> WORK INSTRUCTIONS: In the records below, some lines contain the word "arange". Copy each of them.

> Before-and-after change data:
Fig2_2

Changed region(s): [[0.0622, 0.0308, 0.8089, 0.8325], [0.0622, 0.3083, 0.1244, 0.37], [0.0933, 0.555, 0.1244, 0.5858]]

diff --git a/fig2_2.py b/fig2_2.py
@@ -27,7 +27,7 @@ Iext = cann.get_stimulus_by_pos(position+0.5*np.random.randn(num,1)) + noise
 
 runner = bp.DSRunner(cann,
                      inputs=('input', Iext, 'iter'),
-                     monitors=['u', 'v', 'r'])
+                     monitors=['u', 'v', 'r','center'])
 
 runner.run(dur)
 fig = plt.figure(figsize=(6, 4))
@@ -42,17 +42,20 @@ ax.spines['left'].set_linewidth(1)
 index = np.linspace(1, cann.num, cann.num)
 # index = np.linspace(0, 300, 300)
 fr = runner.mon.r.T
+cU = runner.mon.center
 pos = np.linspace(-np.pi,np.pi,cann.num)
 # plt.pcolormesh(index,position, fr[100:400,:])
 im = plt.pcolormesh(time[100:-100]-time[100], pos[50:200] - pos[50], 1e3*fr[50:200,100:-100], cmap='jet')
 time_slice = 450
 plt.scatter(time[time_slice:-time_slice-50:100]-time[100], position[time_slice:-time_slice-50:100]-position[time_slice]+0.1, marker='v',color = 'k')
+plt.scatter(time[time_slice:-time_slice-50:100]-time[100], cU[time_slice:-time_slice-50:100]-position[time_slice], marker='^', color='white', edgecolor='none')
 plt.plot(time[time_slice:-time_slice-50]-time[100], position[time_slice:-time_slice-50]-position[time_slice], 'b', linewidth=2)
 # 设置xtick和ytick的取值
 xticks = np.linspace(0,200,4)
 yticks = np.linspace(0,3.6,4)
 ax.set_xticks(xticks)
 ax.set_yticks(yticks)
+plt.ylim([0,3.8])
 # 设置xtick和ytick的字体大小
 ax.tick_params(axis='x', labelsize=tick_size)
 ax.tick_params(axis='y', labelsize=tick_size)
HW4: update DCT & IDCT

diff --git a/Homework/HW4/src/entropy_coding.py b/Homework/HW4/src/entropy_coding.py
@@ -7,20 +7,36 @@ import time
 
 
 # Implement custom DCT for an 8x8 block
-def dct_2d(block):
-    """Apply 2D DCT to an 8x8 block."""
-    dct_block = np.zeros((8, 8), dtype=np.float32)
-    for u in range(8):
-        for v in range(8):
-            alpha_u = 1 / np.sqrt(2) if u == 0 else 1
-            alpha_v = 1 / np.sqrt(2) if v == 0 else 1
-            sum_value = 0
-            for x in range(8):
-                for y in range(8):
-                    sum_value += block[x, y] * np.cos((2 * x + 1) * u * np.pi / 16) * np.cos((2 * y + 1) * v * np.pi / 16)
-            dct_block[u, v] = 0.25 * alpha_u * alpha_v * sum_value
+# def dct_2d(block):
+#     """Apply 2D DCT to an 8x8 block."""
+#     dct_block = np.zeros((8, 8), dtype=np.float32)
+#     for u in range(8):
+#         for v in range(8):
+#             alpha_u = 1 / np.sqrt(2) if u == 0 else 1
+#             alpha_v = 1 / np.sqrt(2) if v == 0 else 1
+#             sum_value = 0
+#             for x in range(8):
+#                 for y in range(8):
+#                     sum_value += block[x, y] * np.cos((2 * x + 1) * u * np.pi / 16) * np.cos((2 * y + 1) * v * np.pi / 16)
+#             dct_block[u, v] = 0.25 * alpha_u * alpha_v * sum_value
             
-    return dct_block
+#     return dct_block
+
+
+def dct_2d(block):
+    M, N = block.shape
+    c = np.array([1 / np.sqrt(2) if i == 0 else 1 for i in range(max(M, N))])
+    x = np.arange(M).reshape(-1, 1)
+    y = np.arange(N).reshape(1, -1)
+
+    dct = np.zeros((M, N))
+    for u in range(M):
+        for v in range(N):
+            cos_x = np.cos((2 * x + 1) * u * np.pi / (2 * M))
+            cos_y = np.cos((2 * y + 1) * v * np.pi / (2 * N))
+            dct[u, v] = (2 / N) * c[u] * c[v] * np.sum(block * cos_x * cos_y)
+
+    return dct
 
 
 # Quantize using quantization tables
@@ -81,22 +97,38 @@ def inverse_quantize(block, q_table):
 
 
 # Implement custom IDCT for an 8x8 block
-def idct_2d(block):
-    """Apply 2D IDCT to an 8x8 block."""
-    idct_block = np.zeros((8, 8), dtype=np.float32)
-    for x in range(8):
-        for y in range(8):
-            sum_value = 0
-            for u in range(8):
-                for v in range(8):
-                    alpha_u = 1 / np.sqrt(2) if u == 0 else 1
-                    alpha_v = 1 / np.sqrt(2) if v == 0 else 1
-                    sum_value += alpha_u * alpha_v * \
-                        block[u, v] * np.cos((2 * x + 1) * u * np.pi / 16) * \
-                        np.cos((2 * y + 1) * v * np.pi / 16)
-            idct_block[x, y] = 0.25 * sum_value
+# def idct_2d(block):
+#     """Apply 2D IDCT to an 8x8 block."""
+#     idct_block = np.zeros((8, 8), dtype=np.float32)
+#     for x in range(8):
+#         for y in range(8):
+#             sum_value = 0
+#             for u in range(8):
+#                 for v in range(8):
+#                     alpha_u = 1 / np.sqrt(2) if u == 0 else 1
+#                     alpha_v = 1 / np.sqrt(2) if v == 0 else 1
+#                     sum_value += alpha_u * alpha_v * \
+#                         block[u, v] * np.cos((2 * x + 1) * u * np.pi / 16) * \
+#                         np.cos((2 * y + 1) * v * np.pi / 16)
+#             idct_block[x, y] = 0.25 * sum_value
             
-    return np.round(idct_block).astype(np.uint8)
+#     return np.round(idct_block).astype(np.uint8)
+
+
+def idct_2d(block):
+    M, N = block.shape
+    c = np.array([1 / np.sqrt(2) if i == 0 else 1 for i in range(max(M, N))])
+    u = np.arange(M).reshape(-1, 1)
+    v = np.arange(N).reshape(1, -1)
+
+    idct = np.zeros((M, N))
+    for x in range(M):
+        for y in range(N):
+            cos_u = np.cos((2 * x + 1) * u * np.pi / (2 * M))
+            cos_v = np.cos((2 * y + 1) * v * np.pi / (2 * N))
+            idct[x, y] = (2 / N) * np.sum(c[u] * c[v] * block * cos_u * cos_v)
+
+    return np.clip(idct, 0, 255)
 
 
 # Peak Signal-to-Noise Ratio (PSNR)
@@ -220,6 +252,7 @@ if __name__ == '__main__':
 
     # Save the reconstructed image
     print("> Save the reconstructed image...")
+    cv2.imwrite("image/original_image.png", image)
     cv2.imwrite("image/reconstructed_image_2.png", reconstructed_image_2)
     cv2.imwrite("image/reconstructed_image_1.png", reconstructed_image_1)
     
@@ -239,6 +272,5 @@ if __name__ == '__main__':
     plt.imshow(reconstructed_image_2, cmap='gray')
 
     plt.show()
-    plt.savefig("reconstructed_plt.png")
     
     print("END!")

> EXERCISE OUTPUT:
+    x = np.arange(M).reshape(-1, 1)
+    y = np.arange(N).reshape(1, -1)
+    u = np.arange(M).reshape(-1, 1)
+    v = np.arange(N).reshape(1, -1)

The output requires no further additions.